Joseph K., an employee in a bank. He is a man without particular qualities or abilities, a fact that makes doubly strange his “arrest” by the officer of the Court in the large city where K. lives. K.’s life is purely conventional and resembles the life of any other person of his class. Consequently, he tries in vain to discover how he has aroused the suspicion of the Court. His honesty is conventional; his sins, with Elsa the waitress, are conventional; and he has no striking or dangerous ambitions. He is a man without a face; at the most, he can only ask questions, and he receives no answers that clarify the strange world of courts and court functionaries in which he is compelled to wander.
Frau Grubach, K.’s landlady. She has a high opinion of K. and is deeply shocked by his arrest.

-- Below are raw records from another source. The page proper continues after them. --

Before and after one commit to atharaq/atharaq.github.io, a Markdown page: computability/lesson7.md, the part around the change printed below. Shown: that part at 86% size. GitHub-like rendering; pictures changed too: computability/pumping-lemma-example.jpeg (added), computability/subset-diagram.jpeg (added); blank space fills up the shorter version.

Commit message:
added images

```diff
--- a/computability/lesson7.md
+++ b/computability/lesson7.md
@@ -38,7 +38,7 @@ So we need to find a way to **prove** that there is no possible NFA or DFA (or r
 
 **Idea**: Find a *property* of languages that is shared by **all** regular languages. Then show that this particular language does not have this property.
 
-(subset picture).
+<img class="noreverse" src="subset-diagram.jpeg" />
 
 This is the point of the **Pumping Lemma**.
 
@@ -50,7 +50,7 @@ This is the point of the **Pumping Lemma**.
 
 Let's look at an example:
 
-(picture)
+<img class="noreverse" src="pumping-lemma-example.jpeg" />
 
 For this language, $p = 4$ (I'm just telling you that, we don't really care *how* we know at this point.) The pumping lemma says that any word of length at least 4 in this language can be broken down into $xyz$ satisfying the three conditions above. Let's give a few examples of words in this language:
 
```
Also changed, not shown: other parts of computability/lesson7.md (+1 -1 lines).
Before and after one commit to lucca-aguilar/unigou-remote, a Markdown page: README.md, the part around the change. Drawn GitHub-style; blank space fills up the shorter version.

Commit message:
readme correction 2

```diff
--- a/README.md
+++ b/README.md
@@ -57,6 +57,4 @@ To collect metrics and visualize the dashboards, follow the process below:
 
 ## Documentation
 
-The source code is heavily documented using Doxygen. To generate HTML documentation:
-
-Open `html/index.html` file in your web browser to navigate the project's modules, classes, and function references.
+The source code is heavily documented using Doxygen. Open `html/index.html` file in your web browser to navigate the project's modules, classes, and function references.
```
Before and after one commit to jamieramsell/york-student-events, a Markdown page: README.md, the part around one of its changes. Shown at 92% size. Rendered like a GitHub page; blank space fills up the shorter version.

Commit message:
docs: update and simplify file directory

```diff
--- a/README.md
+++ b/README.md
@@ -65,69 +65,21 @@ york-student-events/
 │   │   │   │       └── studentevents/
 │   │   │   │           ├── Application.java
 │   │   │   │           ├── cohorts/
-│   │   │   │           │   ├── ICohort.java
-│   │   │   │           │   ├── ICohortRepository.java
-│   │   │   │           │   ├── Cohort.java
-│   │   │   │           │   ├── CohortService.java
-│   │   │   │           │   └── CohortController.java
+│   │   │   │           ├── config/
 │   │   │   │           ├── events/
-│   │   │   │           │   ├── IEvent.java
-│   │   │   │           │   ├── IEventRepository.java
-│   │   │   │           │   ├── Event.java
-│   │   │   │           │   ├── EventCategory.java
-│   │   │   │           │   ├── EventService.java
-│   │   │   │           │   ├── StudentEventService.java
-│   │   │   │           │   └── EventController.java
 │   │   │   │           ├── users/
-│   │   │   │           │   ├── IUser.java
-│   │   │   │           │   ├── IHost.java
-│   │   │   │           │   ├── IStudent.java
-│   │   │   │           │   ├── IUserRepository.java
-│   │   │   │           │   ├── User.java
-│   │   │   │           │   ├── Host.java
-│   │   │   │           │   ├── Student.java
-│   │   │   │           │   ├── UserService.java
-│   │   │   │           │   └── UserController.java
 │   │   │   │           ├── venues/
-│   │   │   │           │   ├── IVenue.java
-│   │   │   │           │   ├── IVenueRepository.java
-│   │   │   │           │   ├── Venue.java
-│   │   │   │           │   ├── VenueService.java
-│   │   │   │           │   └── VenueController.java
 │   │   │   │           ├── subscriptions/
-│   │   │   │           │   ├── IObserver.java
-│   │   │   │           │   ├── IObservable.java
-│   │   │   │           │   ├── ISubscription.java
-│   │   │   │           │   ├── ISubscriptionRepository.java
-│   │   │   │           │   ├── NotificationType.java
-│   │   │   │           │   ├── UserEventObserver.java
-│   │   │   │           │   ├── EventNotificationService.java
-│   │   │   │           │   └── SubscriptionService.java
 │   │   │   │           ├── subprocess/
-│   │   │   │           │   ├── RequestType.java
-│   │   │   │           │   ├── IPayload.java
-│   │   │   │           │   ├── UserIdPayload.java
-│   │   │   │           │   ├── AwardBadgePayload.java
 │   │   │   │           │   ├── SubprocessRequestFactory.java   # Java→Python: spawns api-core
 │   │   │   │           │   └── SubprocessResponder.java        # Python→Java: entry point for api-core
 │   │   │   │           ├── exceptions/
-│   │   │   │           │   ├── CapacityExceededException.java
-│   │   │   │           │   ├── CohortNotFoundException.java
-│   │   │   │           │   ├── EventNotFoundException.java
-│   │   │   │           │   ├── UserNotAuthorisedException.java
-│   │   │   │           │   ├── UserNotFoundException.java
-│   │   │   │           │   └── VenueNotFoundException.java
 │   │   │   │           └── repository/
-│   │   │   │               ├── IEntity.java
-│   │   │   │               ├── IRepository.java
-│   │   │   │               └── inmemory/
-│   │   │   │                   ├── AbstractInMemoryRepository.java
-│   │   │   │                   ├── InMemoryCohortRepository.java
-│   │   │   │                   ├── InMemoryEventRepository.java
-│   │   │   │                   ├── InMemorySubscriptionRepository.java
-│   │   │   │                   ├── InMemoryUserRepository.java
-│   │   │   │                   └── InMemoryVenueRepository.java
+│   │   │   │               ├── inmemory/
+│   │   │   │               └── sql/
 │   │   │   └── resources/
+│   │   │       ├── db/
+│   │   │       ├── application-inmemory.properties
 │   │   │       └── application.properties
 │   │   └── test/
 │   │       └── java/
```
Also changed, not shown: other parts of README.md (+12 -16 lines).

She can do nothing to help him.
Fräulein Bürstner, a respectable young woman who also lives in Frau Grubach’s house. She avoids any close entanglement with K.
The Assistant Manager
The Assistant Manager, K.’s superior at the bank. He invites K. to social occasions that K. cannot attend because of his troubles with the Court. He is also eager to invade K.’s proper area of authority.
The Examining Magistrate
The Examining Magistrate, the official who opens the formal investigation of K.’s offense. He conducts an unruly, arbitrary, and unsympathetic hearing.
(The entire section is 642 words.)